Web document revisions
━━━━━━━━━━━━━━━━━━━━

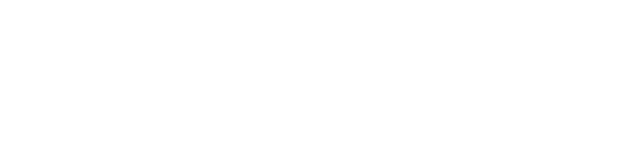
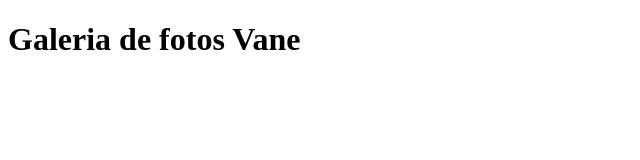
Before and after one commit to jacob753951/vaneproyecto, a plain HTML site: page index.html in a window 1280 px wide. Shown: the whole page, without its empty margins (0-640 px from the left). Drawn offline with Linux system fonts and the light colour scheme.

Commit message:
bases del proyecto

```diff
--- a/index.html
+++ b/index.html
@@ -3,9 +3,10 @@
 <head>
     <meta charset="UTF-8">
     <meta name="viewport" content="width=device-width, initial-scale=1.0">
-    <title>Document</title>
+    <title> galeria de foto  Vane</title>
 </head>
 <body>
+    <header> <h1>Galeria de fotos Vane</h1></header>
 
 
 
```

━━━━━━━━━━━━━━━━━━━━

[REQUIREMENT]: Reproduce the entries above without change, omitting all pictures.

[WRITTEN SOLUTION]:
Before and after one commit to jacob753951/vaneproyecto, a plain HTML site: page index.html in a window 1280 px wide. Shown: the whole page, without its empty margins (0-640 px from the left). Drawn offline with Linux system fonts and the light colour scheme.

Commit message:
bases del proyecto

```diff
--- a/index.html
+++ b/index.html
@@ -3,9 +3,10 @@
 <head>
     <meta charset="UTF-8">
     <meta name="viewport" content="width=device-width, initial-scale=1.0">
-    <title>Document</title>
+    <title> galeria de foto  Vane</title>
 </head>
 <body>
+    <header> <h1>Galeria de fotos Vane</h1></header>
 
 
 
```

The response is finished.